## WORK REQUEST
Scan the material below for the word "append", then copy every line in which it appears.

## EXERCISE DATA
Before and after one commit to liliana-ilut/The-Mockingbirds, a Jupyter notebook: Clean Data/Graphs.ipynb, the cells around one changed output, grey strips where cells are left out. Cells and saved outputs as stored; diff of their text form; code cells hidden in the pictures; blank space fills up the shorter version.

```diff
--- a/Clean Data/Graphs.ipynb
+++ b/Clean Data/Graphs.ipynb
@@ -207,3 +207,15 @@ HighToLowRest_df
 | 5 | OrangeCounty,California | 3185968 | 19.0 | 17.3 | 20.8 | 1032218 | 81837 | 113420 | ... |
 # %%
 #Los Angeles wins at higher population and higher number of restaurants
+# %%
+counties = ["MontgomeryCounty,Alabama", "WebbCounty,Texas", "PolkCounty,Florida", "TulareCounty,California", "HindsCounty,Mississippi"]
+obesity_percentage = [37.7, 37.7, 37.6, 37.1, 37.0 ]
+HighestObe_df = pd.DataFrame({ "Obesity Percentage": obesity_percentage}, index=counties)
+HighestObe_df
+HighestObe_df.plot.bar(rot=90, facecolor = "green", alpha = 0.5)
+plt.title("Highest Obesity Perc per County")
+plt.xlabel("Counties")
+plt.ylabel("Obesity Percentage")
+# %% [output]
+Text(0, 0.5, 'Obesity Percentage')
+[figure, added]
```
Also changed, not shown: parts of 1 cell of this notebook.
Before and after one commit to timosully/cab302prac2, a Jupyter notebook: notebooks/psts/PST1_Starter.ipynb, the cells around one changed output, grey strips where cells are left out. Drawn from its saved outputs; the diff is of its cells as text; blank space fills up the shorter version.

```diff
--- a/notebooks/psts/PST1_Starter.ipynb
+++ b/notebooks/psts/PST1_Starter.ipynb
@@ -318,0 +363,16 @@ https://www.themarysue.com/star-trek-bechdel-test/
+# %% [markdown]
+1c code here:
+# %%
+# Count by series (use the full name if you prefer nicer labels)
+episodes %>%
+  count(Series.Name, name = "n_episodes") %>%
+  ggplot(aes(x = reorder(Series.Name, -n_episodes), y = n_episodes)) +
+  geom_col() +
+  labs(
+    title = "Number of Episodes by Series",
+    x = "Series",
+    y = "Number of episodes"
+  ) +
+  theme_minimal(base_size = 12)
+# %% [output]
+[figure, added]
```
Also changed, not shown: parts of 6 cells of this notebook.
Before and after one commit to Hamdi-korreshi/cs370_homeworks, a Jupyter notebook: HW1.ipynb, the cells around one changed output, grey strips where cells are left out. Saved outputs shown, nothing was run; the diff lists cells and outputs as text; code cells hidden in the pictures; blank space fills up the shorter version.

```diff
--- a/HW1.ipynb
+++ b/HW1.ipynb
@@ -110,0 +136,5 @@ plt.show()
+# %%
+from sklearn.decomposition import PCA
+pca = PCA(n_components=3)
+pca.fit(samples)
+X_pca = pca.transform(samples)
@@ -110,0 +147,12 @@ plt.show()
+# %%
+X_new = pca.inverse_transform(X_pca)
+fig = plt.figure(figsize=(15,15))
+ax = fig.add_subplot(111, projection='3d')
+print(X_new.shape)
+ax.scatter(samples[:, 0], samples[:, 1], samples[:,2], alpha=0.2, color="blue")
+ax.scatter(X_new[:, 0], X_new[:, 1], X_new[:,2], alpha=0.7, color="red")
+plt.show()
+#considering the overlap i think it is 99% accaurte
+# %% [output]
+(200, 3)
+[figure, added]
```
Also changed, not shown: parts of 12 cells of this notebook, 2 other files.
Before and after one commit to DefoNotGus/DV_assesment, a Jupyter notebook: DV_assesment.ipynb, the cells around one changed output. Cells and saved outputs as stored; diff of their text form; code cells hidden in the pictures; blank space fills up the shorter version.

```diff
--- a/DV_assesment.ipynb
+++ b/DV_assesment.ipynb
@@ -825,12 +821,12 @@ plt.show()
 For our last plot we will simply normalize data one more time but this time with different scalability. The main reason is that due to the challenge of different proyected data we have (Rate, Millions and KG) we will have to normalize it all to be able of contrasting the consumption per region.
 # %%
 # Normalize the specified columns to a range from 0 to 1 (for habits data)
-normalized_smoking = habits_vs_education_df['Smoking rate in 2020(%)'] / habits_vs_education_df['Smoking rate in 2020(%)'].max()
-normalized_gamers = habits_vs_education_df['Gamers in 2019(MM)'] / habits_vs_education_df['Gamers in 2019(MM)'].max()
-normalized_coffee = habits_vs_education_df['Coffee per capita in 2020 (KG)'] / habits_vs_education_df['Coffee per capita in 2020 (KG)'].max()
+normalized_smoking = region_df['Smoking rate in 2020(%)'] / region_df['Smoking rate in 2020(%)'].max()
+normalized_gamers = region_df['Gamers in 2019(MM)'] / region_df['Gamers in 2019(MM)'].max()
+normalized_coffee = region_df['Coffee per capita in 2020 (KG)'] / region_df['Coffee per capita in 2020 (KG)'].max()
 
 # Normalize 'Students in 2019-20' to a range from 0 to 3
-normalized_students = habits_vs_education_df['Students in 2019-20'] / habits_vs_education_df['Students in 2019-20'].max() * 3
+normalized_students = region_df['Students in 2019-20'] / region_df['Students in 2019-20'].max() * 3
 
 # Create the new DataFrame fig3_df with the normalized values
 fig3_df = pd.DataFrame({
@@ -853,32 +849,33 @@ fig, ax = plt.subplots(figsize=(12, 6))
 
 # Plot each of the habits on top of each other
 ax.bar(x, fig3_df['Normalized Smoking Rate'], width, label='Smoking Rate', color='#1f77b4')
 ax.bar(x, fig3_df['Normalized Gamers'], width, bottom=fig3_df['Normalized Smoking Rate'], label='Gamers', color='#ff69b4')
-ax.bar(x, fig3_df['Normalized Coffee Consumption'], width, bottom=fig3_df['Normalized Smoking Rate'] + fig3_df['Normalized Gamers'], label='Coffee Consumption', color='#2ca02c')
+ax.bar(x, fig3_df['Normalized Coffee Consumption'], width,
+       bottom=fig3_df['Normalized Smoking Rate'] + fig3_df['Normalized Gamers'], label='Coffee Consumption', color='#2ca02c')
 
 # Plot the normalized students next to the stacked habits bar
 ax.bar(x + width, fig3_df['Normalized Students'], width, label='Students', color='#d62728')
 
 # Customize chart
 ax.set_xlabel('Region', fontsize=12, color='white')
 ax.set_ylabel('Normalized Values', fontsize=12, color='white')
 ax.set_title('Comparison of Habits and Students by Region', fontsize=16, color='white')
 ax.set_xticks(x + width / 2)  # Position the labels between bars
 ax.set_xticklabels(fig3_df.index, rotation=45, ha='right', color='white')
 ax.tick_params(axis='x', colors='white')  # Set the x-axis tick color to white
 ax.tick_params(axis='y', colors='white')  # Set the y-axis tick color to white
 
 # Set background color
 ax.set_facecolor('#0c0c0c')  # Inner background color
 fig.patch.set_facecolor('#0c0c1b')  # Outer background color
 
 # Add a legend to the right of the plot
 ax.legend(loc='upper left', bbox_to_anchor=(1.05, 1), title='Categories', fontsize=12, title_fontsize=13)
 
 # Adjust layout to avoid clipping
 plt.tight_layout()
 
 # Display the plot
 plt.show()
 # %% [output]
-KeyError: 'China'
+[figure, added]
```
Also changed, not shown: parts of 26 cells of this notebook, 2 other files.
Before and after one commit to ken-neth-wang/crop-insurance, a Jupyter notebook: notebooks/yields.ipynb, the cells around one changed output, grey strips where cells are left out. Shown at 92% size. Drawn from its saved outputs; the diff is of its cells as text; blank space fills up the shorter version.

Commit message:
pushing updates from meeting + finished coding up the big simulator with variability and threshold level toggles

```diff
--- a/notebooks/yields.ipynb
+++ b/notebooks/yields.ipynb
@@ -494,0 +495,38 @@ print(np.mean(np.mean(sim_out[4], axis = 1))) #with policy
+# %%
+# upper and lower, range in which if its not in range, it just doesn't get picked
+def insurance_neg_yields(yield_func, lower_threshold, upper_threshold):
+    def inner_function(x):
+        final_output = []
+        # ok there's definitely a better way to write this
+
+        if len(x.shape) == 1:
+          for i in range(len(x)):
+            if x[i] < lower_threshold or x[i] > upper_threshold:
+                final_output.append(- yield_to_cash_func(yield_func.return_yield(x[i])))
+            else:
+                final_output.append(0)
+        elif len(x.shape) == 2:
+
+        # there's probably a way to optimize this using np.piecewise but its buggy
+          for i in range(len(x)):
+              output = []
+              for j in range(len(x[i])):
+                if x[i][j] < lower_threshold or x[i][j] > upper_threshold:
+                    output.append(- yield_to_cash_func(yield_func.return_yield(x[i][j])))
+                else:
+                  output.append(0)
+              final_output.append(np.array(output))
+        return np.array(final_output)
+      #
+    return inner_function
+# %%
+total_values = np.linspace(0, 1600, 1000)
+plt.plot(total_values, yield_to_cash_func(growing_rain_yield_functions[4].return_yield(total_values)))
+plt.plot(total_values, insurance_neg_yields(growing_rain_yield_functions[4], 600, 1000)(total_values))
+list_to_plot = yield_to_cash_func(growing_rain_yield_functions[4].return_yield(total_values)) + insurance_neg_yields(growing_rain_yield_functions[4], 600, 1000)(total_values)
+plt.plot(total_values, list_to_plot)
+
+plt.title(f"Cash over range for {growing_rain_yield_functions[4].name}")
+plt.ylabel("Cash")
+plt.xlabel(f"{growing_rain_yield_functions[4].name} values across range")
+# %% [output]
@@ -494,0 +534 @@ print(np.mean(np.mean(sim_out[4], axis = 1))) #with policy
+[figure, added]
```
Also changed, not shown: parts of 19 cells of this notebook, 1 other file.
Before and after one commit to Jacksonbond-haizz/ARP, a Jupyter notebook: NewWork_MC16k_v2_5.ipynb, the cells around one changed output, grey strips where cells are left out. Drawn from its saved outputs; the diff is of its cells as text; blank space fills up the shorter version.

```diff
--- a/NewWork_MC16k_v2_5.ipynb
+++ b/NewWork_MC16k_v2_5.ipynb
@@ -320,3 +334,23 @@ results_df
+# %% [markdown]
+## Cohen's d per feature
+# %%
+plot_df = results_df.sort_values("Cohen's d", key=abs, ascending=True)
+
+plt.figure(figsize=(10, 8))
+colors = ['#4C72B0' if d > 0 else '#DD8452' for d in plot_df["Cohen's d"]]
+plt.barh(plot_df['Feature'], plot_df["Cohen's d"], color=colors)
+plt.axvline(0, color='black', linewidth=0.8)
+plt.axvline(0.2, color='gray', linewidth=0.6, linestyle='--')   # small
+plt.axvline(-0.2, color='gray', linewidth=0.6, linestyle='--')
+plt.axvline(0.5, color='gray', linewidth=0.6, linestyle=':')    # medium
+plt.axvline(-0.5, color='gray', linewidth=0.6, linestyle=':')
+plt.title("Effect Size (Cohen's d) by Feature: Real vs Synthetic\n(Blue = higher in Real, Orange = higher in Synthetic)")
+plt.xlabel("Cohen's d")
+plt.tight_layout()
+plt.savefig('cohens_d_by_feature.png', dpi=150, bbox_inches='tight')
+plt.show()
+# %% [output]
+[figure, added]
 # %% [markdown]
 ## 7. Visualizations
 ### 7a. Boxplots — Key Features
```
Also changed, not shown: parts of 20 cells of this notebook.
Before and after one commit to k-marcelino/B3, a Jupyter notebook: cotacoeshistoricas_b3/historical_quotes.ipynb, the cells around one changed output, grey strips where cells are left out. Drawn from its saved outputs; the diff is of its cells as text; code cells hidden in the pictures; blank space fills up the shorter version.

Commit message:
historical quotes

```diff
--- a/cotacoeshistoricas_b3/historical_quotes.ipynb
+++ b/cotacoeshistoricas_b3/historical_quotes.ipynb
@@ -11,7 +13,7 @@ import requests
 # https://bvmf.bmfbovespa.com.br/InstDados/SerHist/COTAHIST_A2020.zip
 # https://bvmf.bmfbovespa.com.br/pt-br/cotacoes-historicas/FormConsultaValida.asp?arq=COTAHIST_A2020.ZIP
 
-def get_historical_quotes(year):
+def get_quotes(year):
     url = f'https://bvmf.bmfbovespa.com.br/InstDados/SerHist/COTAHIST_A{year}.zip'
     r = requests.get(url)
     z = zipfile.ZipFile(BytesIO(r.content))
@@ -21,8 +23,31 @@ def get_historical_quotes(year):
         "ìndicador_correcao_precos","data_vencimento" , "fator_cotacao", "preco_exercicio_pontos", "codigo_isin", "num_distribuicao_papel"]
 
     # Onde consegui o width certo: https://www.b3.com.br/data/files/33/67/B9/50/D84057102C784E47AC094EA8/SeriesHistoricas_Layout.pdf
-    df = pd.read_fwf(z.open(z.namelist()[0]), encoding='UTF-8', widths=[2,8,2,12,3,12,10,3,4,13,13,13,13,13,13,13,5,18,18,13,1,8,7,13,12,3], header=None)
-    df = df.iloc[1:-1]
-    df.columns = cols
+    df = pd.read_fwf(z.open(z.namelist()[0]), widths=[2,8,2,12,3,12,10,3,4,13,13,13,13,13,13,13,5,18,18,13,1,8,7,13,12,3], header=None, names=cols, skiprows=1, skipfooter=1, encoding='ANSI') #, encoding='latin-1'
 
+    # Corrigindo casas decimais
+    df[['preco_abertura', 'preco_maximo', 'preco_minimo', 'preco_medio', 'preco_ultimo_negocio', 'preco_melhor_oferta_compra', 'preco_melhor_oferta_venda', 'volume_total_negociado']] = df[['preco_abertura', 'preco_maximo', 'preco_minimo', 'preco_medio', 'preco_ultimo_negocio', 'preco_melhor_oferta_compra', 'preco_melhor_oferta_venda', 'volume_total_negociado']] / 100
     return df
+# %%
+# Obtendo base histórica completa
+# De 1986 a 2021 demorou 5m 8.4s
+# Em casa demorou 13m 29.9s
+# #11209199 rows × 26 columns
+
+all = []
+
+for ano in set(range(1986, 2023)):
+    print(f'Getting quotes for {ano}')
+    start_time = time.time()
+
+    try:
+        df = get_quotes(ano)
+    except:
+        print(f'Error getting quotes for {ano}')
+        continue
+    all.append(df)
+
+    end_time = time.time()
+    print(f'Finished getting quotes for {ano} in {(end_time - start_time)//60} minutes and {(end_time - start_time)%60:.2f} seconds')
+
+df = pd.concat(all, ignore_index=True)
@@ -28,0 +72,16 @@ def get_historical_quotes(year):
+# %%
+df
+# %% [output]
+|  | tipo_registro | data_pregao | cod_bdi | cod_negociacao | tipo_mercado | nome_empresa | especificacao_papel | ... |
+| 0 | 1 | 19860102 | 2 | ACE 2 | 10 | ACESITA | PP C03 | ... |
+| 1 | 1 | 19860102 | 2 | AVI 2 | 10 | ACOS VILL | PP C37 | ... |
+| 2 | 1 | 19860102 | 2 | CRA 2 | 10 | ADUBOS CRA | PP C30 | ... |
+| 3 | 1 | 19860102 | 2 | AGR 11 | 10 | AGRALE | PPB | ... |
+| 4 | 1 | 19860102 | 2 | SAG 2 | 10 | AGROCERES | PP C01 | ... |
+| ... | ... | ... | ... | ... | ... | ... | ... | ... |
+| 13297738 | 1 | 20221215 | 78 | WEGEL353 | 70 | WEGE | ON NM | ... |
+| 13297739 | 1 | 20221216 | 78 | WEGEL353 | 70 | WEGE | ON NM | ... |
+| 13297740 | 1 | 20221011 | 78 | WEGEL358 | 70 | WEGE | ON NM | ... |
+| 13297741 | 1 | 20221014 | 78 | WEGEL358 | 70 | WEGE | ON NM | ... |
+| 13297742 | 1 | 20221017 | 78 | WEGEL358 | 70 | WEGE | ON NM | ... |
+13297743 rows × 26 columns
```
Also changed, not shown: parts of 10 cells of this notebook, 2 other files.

## RESULT
+                final_output.append(- yield_to_cash_func(yield_func.return_yield(x[i])))
+                final_output.append(0)
+                    output.append(- yield_to_cash_func(yield_func.return_yield(x[i][j])))
+                  output.append(0)
+              final_output.append(np.array(output))
+    all.append(df)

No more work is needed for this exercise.